Breastfeeding May Reduce MS Relapses
Reported February 27, 2009
(Ivanhoe Newswire) — Breastfeeding may reduce the risk of relapse after pregnancy for women with multiple sclerosis (MS), a new study found.
Researchers followed pregnant women with and without MS during each trimester and up to a year after giving birth. Among the women with MS, 52 percent reported they did not breastfeed or they began supplemental formula feedings within two months of giving birth. Sixty percent said their primary reason for not breastfeeding was to start taking MS treatments again.
Researchers discovered 87 percent of the women who did not exclusively breastfeed in those early months suffered a relapse after pregnancy, but only 36 percent of women with MS who breastfed exclusively for at least two months post-partum had a relapse.
“Our findings call into question the benefit of choosing not to breastfeed or stopping breastfeeding early in order to start taking MS therapies,” study author Annette Langer-Gould, M.D., Ph.D., of Stanford University was quoted as saying.
She said larger studies need to be done on whether women should delay taking MS medications in order to breastfeed.
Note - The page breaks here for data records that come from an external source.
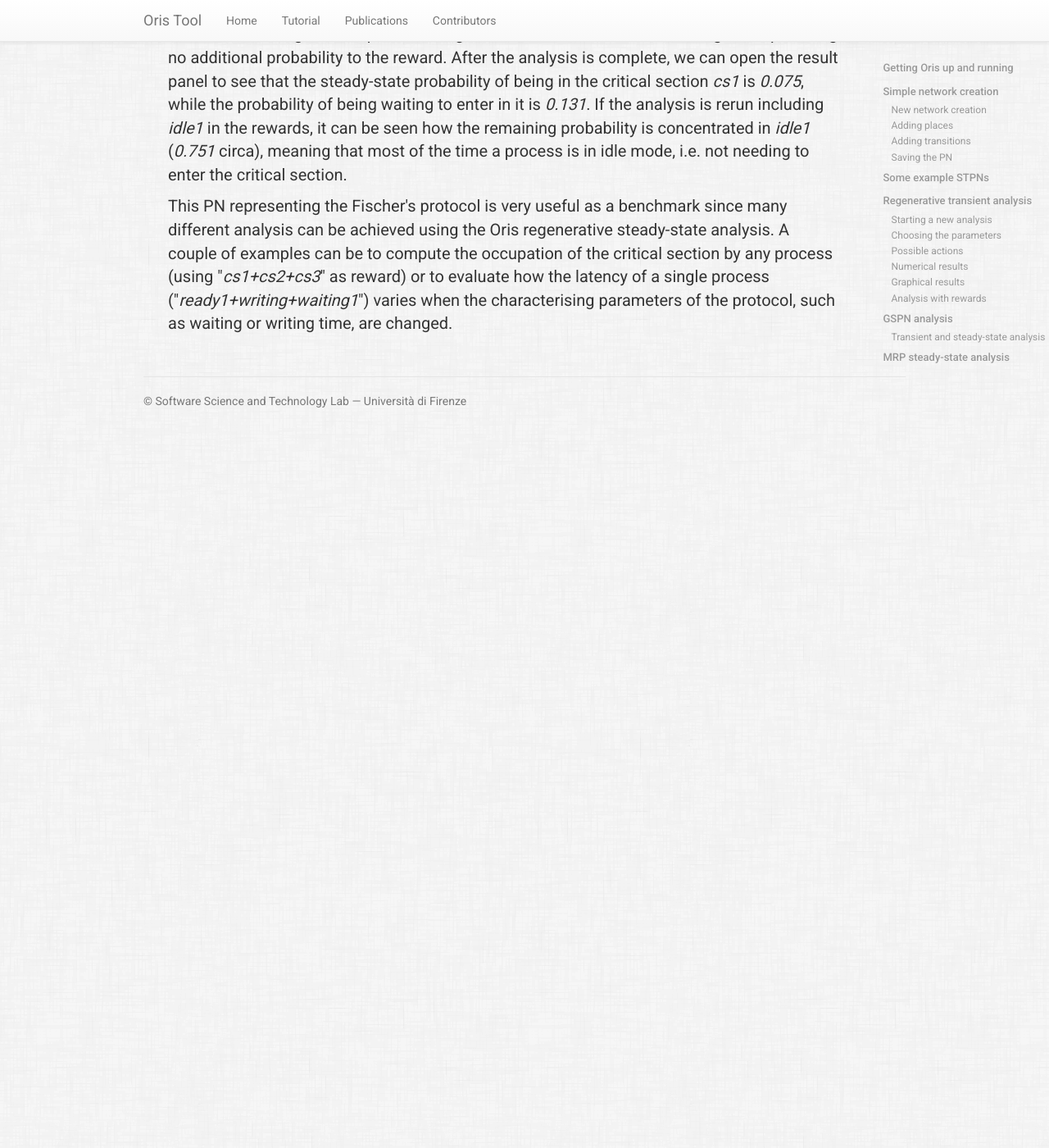
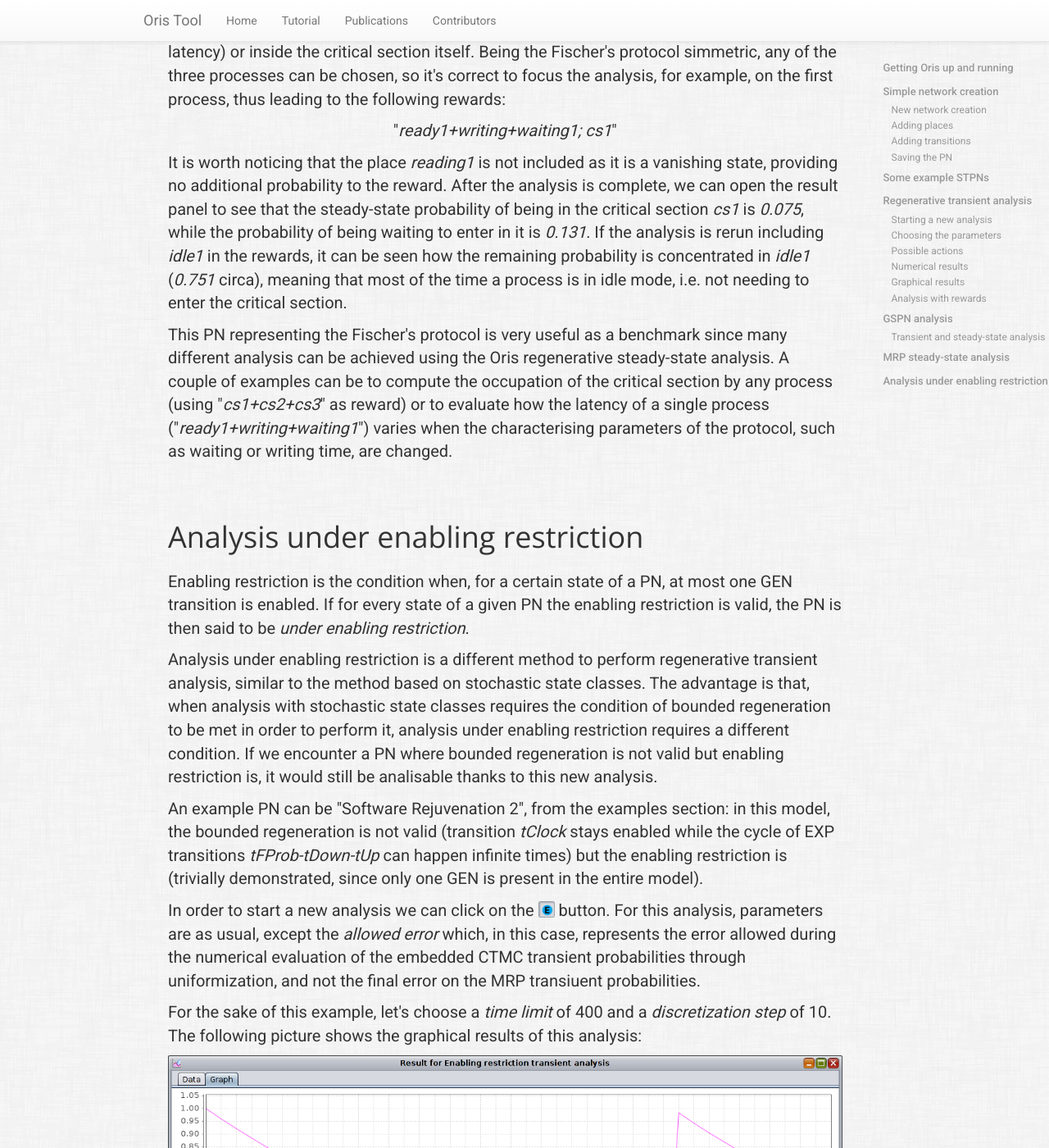
Before and after one commit to oris-tool/oris-tool.github.io, a Jekyll site: the page built from tutorial.html, in a window 1280 px wide and 1400 px high, scrolled down 14093 px. Shown: the whole window at 82% size. Built offline with Jekyll 4.4.1, drawn with Linux system fonts in a browser that asks for light colours; before the commit the page ends 14622 px from its top, so only the background shows below that; some of the changed text lies outside the part shown.

Commit message:
Analysis under enabling restriction tutorial

```diff
--- a/tutorial.html
+++ b/tutorial.html
@@ -114,9 +114,12 @@ title: Tutorials and examples
 
   <div class="row section features">
     <h1 id="par-reg-trans">Regenerative transient analysis</h1>
-    <p>One of the most useful analysis that can be conducted on a Petri Net is the <i>regenerative transient analysis</i>.</p>
+    <p>One of the most useful analysis that can be conducted on a Petri Net is the <i>regenerative transient analysis</i>. This section, in particular, will cover a specific method of this kind of analysis: the <i>regenerative transient analysis with stochastic state classes</i>.</p>
     <p>The transient analysis is the analysis of the probabilities of being in a certain state at a certain moment in time, given that the process started from another given state. This analysis generates a matrix, with time as the first dimension and the possible arrival states, starting from the initial marking, as second dimension.</p>
     <p>Regenerative transient analysis indicates the transient analysis done on a generic Markov Regenerative Process (MPR). An MRP is a sthocastic process that, sooner or later, will certainly reach a regeneration (i.e. a moment in time where the past history of the process adds no information to the future probabilities).</p>
+    <div class="alert alert-warning" role="alert">
+      <strong>Keep in mind!</strong> Regenerative transient analysis with stochastic state classes only works under the assumption of <i>bounded regeneration</i>, i.e. the condition when there are no cycles without regenerations.
+    </div>
     <h2 id="subpar-new-regen-trans-analysis">Starting a new analysis</h2>
     <p>In this section we'll analyze the "Trasmission with Timeout" model we build in the previous section. If you don't have the model open in Oris (or you didn't save it) you can download it from the examples (<a href="/pns/timeout.xpn">link</a>) and open it again.</p>
     <p>Once we have the model back up on the main pane, we can start a new regenerative transient analysis by clicking the <img class="toolbar-btn" src="images/tutorial/reg_trans_btn.png"> button. We'll notice a new panel, like the one below, with several parameter fields:</p>
@@ -183,7 +186,20 @@ title: Tutorials and examples
     <p>It is worth noticing that the place <i>reading1</i> is not included as it is a vanishing state, providing no additional probability to the reward. After the analysis is complete, we can open the result panel to see that the steady-state probability of being in the critical section <i>cs1</i> is <i>0.075</i>, while the probability of being waiting to enter in it is <i>0.131</i>. If the analysis is rerun including <i>idle1</i> in the rewards, it can be seen how the remaining probability is concentrated in <i>idle1</i> (<i>0.751</i> circa), meaning that most of the time a process is in idle mode, i.e. not needing to enter the critical section.</p>
     <p>This PN representing the Fischer's protocol is very useful as a benchmark since many different analysis can be achieved using the Oris regenerative steady-state analysis. A couple of examples can be to compute the occupation of the critical section by any process (using "<i>cs1+cs2+cs3</i>" as reward) or to evaluate how the latency of a single process ("<i>ready1+writing+waiting1</i>") varies when the characterising parameters of the protocol, such as waiting or writing time, are changed.</p>
   </div>
+
+  <div class="row section features">
+    <h1 id="par-enabl-rest">Analysis under enabling restriction</h1>
+    <p>Enabling restriction is the condition when, for a certain state of a PN, at most one GEN transition is enabled. If for every state of a given PN the enabling restriction is valid, the PN is then said to be <i>under enabling restriction</i>.</p>
+    <p>Analysis under enabling restriction is a different method to perform regenerative transient analysis, similar to the method based on stochastic state classes. The advantage is that, when analysis with stochastic state classes requires the condition of bounded regeneration to be met in order to perform it, analysis under enabling restriction requires a different condition. If we encounter a PN where bounded regeneration is not valid but enabling restriction is, it would still be analisable thanks to this new analysis.</p>
+    <p>An example PN can be "Software Rejuvenation 2", from the examples section: in this model, the bounded regeneration is not valid (transition <i>tClock</i> stays enabled while the cycle of EXP transitions <i>tFProb-tDown-tUp</i> can happen infinite times) but the enabling restriction is (trivially demonstrated, since only one GEN is present in the entire model).</p>
+    <p>In order to start a new analysis we can click on the <img class="toolbar-btn" src="images/tutorial/reg_enabl_rest_btn.png"> button. For this analysis, parameters are as usual, except the <i>allowed error</i> which, in this case, represents the error allowed during the numerical evaluation of the embedded CTMC transient probabilities through uniformization, and not the final error on the MRP transiuent probabilities.</p>
+    <p>For the sake of this example, let's choose a <i>time limit</i> of 400 and a <i>discretization step</i> of 10. The following picture shows the graphical results of this analysis:</p>
+    <p><img class="tutorial-screenshot" src="images/tutorial/enabl_rest_analysis.png"></p>
+    <p>From the graphical results we can see how transient probability curves vary smoothly until the instant t=300, where many spikes are present: this is due the firing of the only GEN transition present, <i>tClock</i>, which is set as a DET transition with delay 300.</p>
+  </div>
 </div>
+
+
 
 <div id="sidebar-menu" class="col-md-1 hidden-xs hidden-sm">
   <ul class="main-menu nav nav-stacked">
```
Also changed, not shown: images/tutorial/enabl_rest_analysis.png (added), images/tutorial/gspn_analysis_zero_graph.png (deleted), images/tutorial/gspn_analysis_zero_lower_error_graph.png (deleted), images/tutorial/reg_enabl_rest_btn.png (added).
SOURCE: Study to be presented at the American Academy of Neurology’s 61st Annual Meeting in Seattle, April 25-May 2, 2009